Making use of scholarly reviews and primary sources, you'll critically evaluate arguments, assumptions, abstract concepts and data, and examine how to communicate information, ideas, problems and solutions to both specialist and non-specialist audiences. Exercising initiative and personal responsibility, you'll develop skills for decision-making in complex and unpredictable contexts.
By examining global inequalities in the twenty-first century and our work and working lives, you'll explore what is meant by the sociological imagination and also have the option to study homelessness and housing policy, gender and sexuality or to take up a sociology and social policy work placement.
The sociology placement, available to students entering their third year, is usually undertaken over the summer period, between years one and two.
The emphasis of this course is very much on the applied and practical nature of sociology and sociological research and a variety of teaching and learning methods are used to deliver a course that is both stimulating and relevant.
While developing the social experience, interests and understanding that stems from experiencing a diversity of educational, ethnic and social backgrounds, you'll receive the training, skills and understanding of specialist areas of study that are required to pursue a social and public policy-related career in national or local government, or the voluntary sector, or to apply the social research techniques you have learned to a wide range of private sector jobs.
You're assessed via essays, individual and group research projects, a media practice project and a final dissertation.
In addition to the University's standard entry requirements, you should have:
If you do not have traditional qualifications or cannot meet the entry requirements for this undergraduate degree, you may still be able to gain entry by completing the Social Work Extended degree.
Applications are welcome from mature students who have passed appropriate Access or other preparatory courses or have appropriate work experience.
All applicants must be able to demonstrate proficiency in the English language. Applicants who require a Tier 4 student visa may need to provide a Secure English Language Test (SELT) such as Academic IELTS. For more information about English qualifications please see our English language requirements.
These requirements may be varied in individual cases. Applications are welcome from mature students who have passed appropriate Access or other preparatory courses or have appropriate work experience.
The modules listed below are for the academic year 2018/19 and represent the course modules at this time. Modules and module details (including, but not limited to, location and time) are subject to change over time.
Year 1 modules include:

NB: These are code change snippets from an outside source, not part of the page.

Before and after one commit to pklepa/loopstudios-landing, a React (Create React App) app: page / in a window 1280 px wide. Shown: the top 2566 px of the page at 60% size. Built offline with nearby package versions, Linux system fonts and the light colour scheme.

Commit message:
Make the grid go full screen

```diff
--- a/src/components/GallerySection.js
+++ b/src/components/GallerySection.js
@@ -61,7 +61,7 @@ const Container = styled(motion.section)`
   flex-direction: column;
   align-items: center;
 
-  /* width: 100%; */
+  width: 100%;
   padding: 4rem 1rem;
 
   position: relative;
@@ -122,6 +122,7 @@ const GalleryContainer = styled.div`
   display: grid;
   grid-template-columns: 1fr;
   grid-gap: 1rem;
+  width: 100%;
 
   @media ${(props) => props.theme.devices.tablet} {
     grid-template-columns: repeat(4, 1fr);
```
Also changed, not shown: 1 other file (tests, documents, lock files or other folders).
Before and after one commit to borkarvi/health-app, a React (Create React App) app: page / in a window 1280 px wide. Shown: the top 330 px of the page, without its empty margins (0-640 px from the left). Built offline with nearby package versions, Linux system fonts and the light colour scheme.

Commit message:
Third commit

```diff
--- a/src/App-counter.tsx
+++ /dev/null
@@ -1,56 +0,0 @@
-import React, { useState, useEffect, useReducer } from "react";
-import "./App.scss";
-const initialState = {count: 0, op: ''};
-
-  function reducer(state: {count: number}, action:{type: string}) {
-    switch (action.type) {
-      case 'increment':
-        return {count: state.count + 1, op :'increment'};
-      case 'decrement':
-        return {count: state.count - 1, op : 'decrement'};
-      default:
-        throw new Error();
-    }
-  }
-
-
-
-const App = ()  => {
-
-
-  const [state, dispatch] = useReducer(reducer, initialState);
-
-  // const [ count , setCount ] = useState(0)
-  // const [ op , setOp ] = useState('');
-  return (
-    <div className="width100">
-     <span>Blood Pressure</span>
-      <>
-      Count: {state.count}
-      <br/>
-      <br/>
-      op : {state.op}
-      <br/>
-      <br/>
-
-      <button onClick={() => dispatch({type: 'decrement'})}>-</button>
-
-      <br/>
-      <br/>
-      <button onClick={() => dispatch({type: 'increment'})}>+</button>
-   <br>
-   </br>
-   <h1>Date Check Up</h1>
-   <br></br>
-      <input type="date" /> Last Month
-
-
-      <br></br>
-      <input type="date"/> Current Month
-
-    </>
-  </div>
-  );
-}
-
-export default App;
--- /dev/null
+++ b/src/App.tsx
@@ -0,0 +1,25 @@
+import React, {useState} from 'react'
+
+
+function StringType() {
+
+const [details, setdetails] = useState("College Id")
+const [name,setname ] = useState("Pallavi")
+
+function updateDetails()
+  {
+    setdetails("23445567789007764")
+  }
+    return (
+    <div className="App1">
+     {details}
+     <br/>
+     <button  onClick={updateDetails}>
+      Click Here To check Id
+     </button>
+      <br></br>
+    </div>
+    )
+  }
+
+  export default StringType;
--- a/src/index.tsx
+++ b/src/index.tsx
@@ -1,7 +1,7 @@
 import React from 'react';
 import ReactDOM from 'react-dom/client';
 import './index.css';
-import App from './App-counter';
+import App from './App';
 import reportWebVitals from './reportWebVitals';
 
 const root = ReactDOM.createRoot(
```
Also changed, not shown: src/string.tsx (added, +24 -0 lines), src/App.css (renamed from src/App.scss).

To explain the development and functioning of different models of social policy in the West and to explore key themes and issues in social policy in the UK over recent decades, mapping the ascendance of the neoliberal model and the decline of the classic welfare state.
This module provides the foundation for an explicit, clear focus on social research throughout Sociology and related degrees in addition to supporting students to acquire understanding of and skills in academic literacy. The methodological principles and perspectives for effective social research are explained and also illustrated through exploration of research case studies. It will additionally provide experience in using the vast array of text, visual and statistical primary documentary sources and their interpretation for research. Research as process will be examined including main research approaches, the formulation and development of research questions and social, ethical and political contexts of research practice.
Analyse the social construction of a social problem
- Collate information on the location and scale of a social problem
- Reflect upon sociological interpretations of a particular social problem
- Outline policy responses to a particular social problem
This module will provide students with an introduction to the discipline of Sociology and some of the basic skills of identifying, applying and evaluating sociological approaches, concepts and debates to everyday situations (LO1; LO2). It will also provide an introduction to constructing sociological arguments, thinking critically and assessing sociological evidence (LO3; LO4).
Year 2 modules include:
We live in an increasingly unequal world. This module examines the growth in inequalities globally. It also examines some of the key economic and political causes of growing world inequality. In particular, the module critically examines neo-liberal globalisation.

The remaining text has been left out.